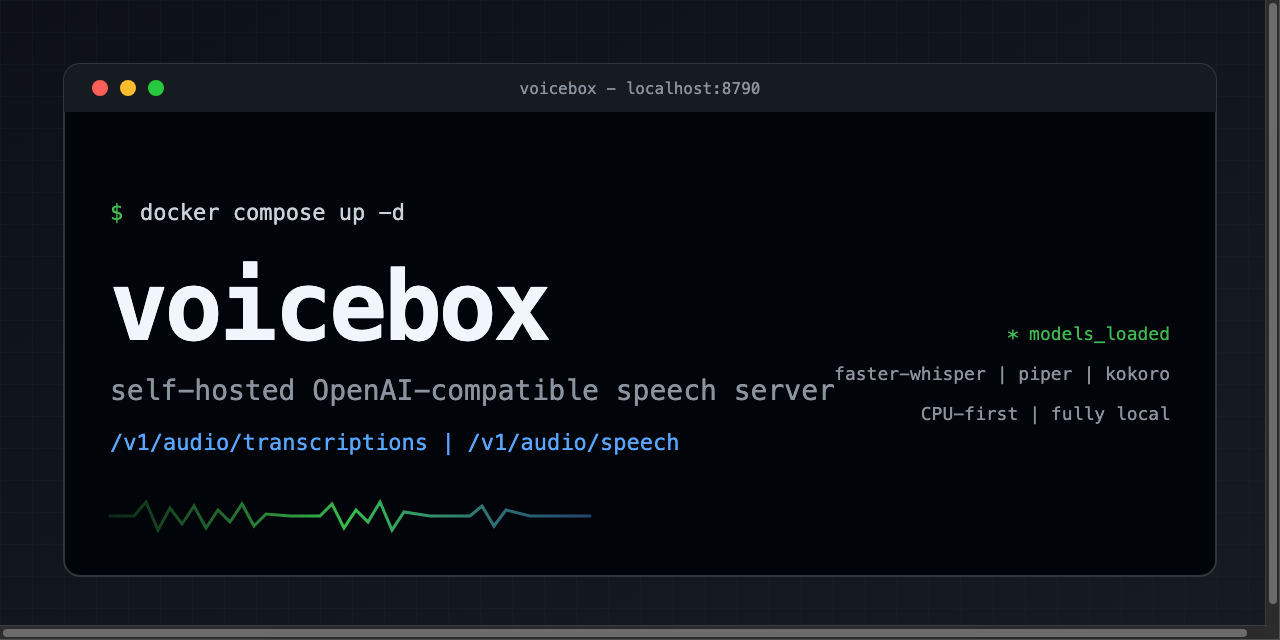
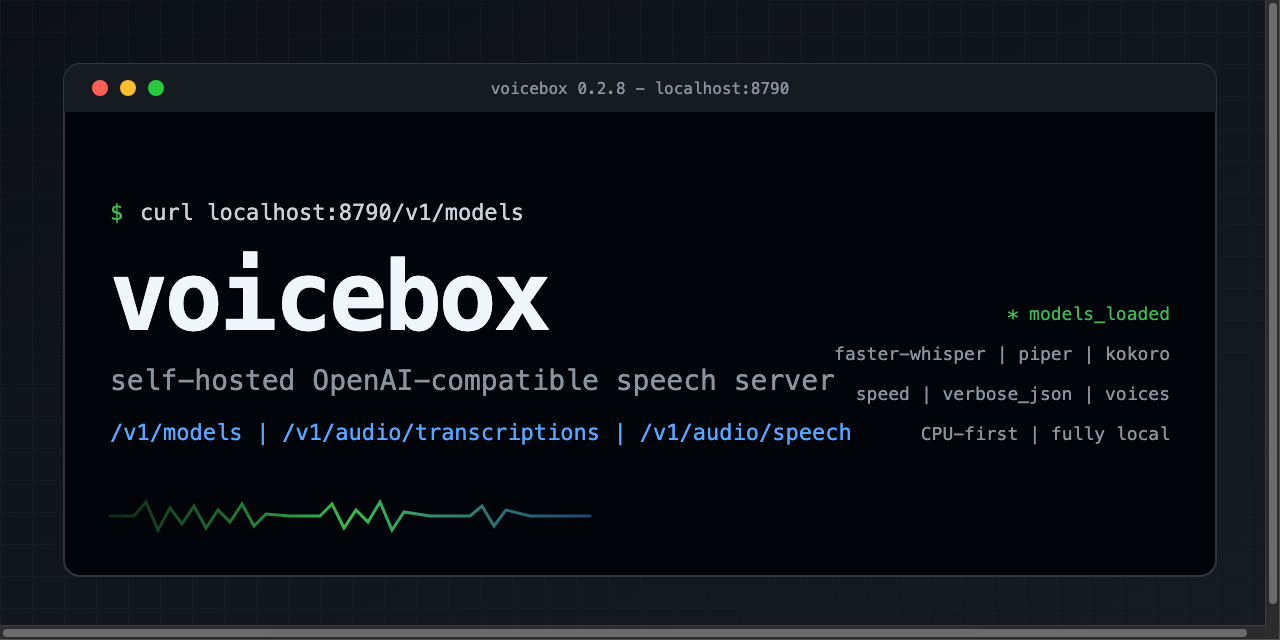
perf: harden CPU latency and ship 0.2.8 docs (#4)
Drop per-decode GC, release the PCM inference lock between chunks, cap OpenMP/MKL via container ENV, and refresh README/banner/demo for /v1/models and related API surface.

diff --git a/tests/test_app.py b/tests/test_app.py
@@ -146,6 +146,32 @@ def test_speech_pcm_declares_audio_format(client):
     assert r.headers["x-audio-sample-format"] == "s16le"
 
 
+def test_pcm_releases_inference_lock_between_chunks():
+    """After the first PCM chunk is yielded, the inference lock must be free.
+
+    Proves a slow reader cannot hold the lock across the client drain gap.
+    Uses non-blocking acquire (no sleeps / timing races).
+    """
+    import threading
+
+    from voicebox.app import _locked_pcm_chunks
+
+    lock = threading.Lock()
+
+    def two_chunks():
+        yield b"\x01\x00" * 100
+        yield b"\x02\x00" * 100
+
+    stream = _locked_pcm_chunks(lock, two_chunks())
+    first = next(stream)
+    assert first == b"\x01\x00" * 100
+    assert lock.acquire(blocking=False), "lock still held after first PCM chunk"
+    lock.release()
+    assert next(stream) == b"\x02\x00" * 100
+    assert lock.acquire(blocking=False)
+    lock.release()
+
+
 def test_speech_honors_speed_and_voice():
     tts = FakeTts()
     client = TestClient(create_app(FakeStt(), tts, load_settings()))

diff --git a/src/voicebox/app.py b/src/voicebox/app.py
@@ -30,11 +30,23 @@ def _parse_speed(raw) -> float:
     return speed
 
 
+def _locked_pcm_chunks(lock: threading.Lock, iterator):
+    """Yield PCM chunks, holding lock only while synthesizing each chunk."""
+    while True:
+        with lock:
+            try:
+                chunk = next(iterator)
+            except StopIteration:
+                return
+        yield chunk
+
+
 def create_app(stt, tts, settings: Settings) -> FastAPI:
-    app = FastAPI(title="voicebox", version="0.2.7")
+    app = FastAPI(title="voicebox", version="0.2.8")
     # This CPU-oriented server favors predictable latency over throughput. Keeping
     # one model inference active prevents STT and TTS from fighting for the same cores.
     inference_lock = threading.Lock()
+    app.state.inference_lock = inference_lock
 
     @app.middleware("http")
     async def authenticate(request: Request, call_next):
@@ -168,13 +180,8 @@ def create_app(stt, tts, settings: Settings) -> FastAPI:
                 headers={"Server-Timing": f"tts;dur={duration_ms:.1f}"},
             )
 
-        # pcm: raw int16 stream for low-latency clients that play as bytes arrive.
-        def gen():
-            with inference_lock:
-                yield from tts.synthesize_stream(text, voice, speed)
-
         return StreamingResponse(
-            gen(),
+            _locked_pcm_chunks(inference_lock, tts.synthesize_stream(text, voice, speed)),
             media_type="audio/pcm",
             headers={
                 "X-Audio-Sample-Rate": str(sample_rate),

diff --git a/tests/test_latency.py b/tests/test_latency.py
@@ -5,6 +5,7 @@ import pytest
 from voicebox.config import load_settings
 from voicebox.stt import SttEngine
 from voicebox.tts import TtsEngine
+from voicebox.tts_piper import PiperTtsEngine
 
 pytestmark = [
     pytest.mark.model,
@@ -33,10 +34,25 @@ def test_stt_faster_than_half_realtime():
     assert rtf < 0.5, f"STT RTF {rtf:.2f} exceeds 0.5x"
 
 
-def test_tts_first_chunk_under_2s():
+def test_tts_kokoro_first_chunk_under_2s():
     engine = TtsEngine(load_settings())
     gen = engine.synthesize_stream("This is the first sentence. And a second one.")
     t0 = time.perf_counter()
     next(gen)  # first sentence chunk
     first = time.perf_counter() - t0
-    assert first < 2.0, f"TTS first chunk {first:.2f}s exceeds 2s"
+    assert first < 2.0, f"Kokoro first chunk {first:.2f}s exceeds 2s"
+
+
+def test_tts_piper_first_chunk_under_2s(settings_factory):
+    settings = settings_factory(tts_engine="piper")
+    try:
+        engine = PiperTtsEngine(settings)
+    except RuntimeError as exc:
+        if "Failed to load Piper voice" in str(exc):
+            pytest.skip(f"Piper voice not available: {exc}")
+        raise
+    gen = engine.synthesize_stream("This is the first sentence. And a second one.")
+    t0 = time.perf_counter()
+    next(gen)
+    first = time.perf_counter() - t0
+    assert first < 2.0, f"Piper first chunk {first:.2f}s exceeds 2s"

diff --git a/src/voicebox/stt.py b/src/voicebox/stt.py
@@ -1,6 +1,5 @@
 from __future__ import annotations
 import io
-import gc
 from dataclasses import dataclass
 
 import av
@@ -68,7 +67,6 @@ def _decode_audio_limited(audio: bytes, max_seconds: int, sampling_rate: int = 1
         raise AudioDecodeError(str(exc)) from exc
     finally:
         del resampler
-        gc.collect()
 
     if not chunks:
         raise AudioDecodeError("no audio decoded")

diff --git a/README.md b/README.md
@@ -12,7 +12,7 @@ voice with no glue code.
 <p align="center">
   <a href="LICENSE"><img src="https://img.shields.io/badge/license-MIT-green?style=flat-square" alt="MIT license"/></a>
   <a href="https://github.com/agjs/voicebox/actions/workflows/test.yml"><img src="https://img.shields.io/github/actions/workflow/status/agjs/voicebox/test.yml?style=flat-square&label=CI" alt="CI"/></a>
-  <img src="https://img.shields.io/badge/version-0.2.6-blue?style=flat-square" alt="version 0.2.6"/>
+  <img src="https://img.shields.io/badge/version-0.2.8-blue?style=flat-square" alt="version 0.2.8"/>
   <a href="https://github.com/agjs/voicebox/pkgs/container/voicebox"><img src="https://img.shields.io/badge/ghcr.io-agjs%2Fvoicebox-blue?style=flat-square" alt="GHCR"/></a>
   <img src="https://img.shields.io/badge/python-3.11-blue?style=flat-square" alt="Python 3.11"/>
 </p>
@@ -24,8 +24,8 @@ voice with no glue code.
 ## Why this
 
 - **Fully local.** No cloud calls and no required API keys; audio stays on your machine.
-- **OpenAI drop-in.** Point clients at `http://<host>:8790/v1` for `/v1/audio/transcriptions` and `/v1/audio/speech`.
-- **CPU-fast by default.** Piper TTS runs roughly 14x faster than real-time on a plain quad-core; STT uses distil-whisper int8.
+- **OpenAI drop-in.** `GET /v1/models`, `POST /v1/audio/transcriptions` (including `verbose_json` segment timestamps), and `POST /v1/audio/speech` with `voice` and `speed` (0.25-4.0).
+- **CPU-fast by default.** Piper TTS runs roughly 14x faster than real-time on a plain quad-core; STT uses distil-whisper int8. Thread caps stay aligned with your container CPU quota.
 - **One Docker command.** Models bake into the image; `docker compose up` is enough.
 - **Works with your stack.** Open WebUI, included voice-chat / Claude Code clients, or any OpenAI-audio SDK.
 
@@ -82,7 +82,7 @@ In Admin, open Settings then Audio:
 | STT API Key | `sk-none`, or your `VOICEBOX_API_KEY` when authentication is enabled |
 | Text-to-Speech Engine | `OpenAI` |
 | TTS API Base URL | `http://<host>:8790/v1` |
-| TTS Voice | `af_heart` (Kokoro) or a baked Piper id such as `en_US-amy-medium` |
+| TTS Voice | Piper: a baked id such as `en_US-amy-medium` (default engine). Kokoro: e.g. `af_heart`. |
 
 ### Included clients (`clients/`)
 
@@ -95,9 +95,10 @@ push-to-talk dictation helper. Both read
 ## Voices
 
 TTS defaults to Piper, which is fast, natural, and CPU-friendly. Three voices
-ship baked into the image and switch with no rebuild:
+ship baked into the image. Switch with `VOICEBOX_PIPER_VOICE` or the request
+`voice` field (must be one of the baked ids; unknown voices return 400):
 
-| `VOICEBOX_PIPER_VOICE` | character |
+| `VOICEBOX_PIPER_VOICE` / request `voice` | character |
 |---|---|
 | `en_US-amy-medium` (default) | warm, female |
 | `en_US-bryce-medium` | male |
@@ -108,8 +109,10 @@ one you like? Set `VOICEBOX_PIPER_VOICE=en_US-<voice>-<quality>`, add it to
 `scripts/fetch_models.py`, and rebuild. Runtime Hugging Face access is deliberately
 offline, so voices must be baked into the image.
 
-Speaking rate is `VOICEBOX_PIPER_LENGTH_SCALE`, where lower is faster (`1.0` is
-natural, `0.8` is brisk, `1.2` and up is slow narration).
+Speaking rate: request `speed` on `/v1/audio/speech` (OpenAI-style 0.25-4.0,
+default 1.0), or set `VOICEBOX_PIPER_LENGTH_SCALE` as the base rate (lower is
+faster: `1.0` natural, `0.8` brisk, `1.2` slow narration). Effective Piper
+length scale is `VOICEBOX_PIPER_LENGTH_SCALE / speed`.
 
 ### Two engines
 
@@ -150,7 +153,7 @@ Everything is set with environment variables (see `.env.example`):
 | `VOICEBOX_TTS_MODEL` | `speaches-ai/Kokoro-82M-v1.0-ONNX` | Kokoro model (when engine is kokoro) |
 | `VOICEBOX_DEFAULT_VOICE` | `af_heart` | Kokoro default voice |
 | `VOICEBOX_DEVICE` | `cpu` | `cpu` or `cuda` |
-| `VOICEBOX_CPU_THREADS` | `4` | CTranslate2 CPU threads; match your physical cores / container quota |
+| `VOICEBOX_CPU_THREADS` | `4` | CTranslate2 CPU threads for STT. Match physical cores / `VOICEBOX_CPUS`. Compose also sets `OMP_NUM_THREADS` and `MKL_NUM_THREADS` from this value to avoid OpenMP oversubscription (more threads than CPUs often hurts latency). Bare-metal runs should export the same OpenMP/MKL vars before starting the process. |
 | `VOICEBOX_API_KEY` | empty | Optional bearer token protecting audio endpoints |
 | `VOICEBOX_BIND_ADDRESS` | `127.0.0.1` | Host interface published by Docker Compose |
 | `VOICEBOX_PORT` | `8790` | Listen port |
@@ -169,12 +172,15 @@ CPU-only, on one reference box (a 2015-era quad-core, no GPU):
 | TTS | Kokoro-82M | about 0.5x |
 
 For that class of CPU, keep Piper, int8 STT, four inference threads, and a
-four-CPU container quota. If latency varies under load, give voicebox priority
-over heavier background services and watch for sustained frequency drops. A
-future CUDA node can use `VOICEBOX_DEVICE=cuda`; the CPU-oriented Piper path
-remains the default. The supplied image is CPU-only: a future GPU deployment
-also needs a CUDA/cuDNN runtime image (or a host installation with those
-libraries), not only the environment-variable change.
+four-CPU container quota. Cap OpenMP/MKL to that same thread count (Compose wires
+`OMP_NUM_THREADS` / `MKL_NUM_THREADS` from `VOICEBOX_CPU_THREADS`); oversubscribing
+threads past the cgroup CPU limit usually adds latency rather than removing it.
+If latency varies under load, give voicebox priority over heavier background
+services and watch for sustained frequency drops. A future CUDA node can use
+`VOICEBOX_DEVICE=cuda`; the CPU-oriented Piper path remains the default. The
+supplied image is CPU-only: a future GPU deployment also needs a CUDA/cuDNN
+runtime image (or a host installation with those libraries), not only the
+environment-variable change.
 
 ## Development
▬▬▬▬▬▬
Return all lines of the data in which the string "style" appears.

   <a href="LICENSE"><img src="https://img.shields.io/badge/license-MIT-green?style=flat-square" alt="MIT license"/></a>
   <a href="https://github.com/agjs/voicebox/actions/workflows/test.yml"><img src="https://img.shields.io/github/actions/workflow/status/agjs/voicebox/test.yml?style=flat-square&label=CI" alt="CI"/></a>
-  <img src="https://img.shields.io/badge/version-0.2.6-blue?style=flat-square" alt="version 0.2.6"/>
+  <img src="https://img.shields.io/badge/version-0.2.8-blue?style=flat-square" alt="version 0.2.8"/>
   <a href="https://github.com/agjs/voicebox/pkgs/container/voicebox"><img src="https://img.shields.io/badge/ghcr.io-agjs%2Fvoicebox-blue?style=flat-square" alt="GHCR"/></a>
   <img src="https://img.shields.io/badge/python-3.11-blue?style=flat-square" alt="Python 3.11"/>
+Speaking rate: request `speed` on `/v1/audio/speech` (OpenAI-style 0.25-4.0,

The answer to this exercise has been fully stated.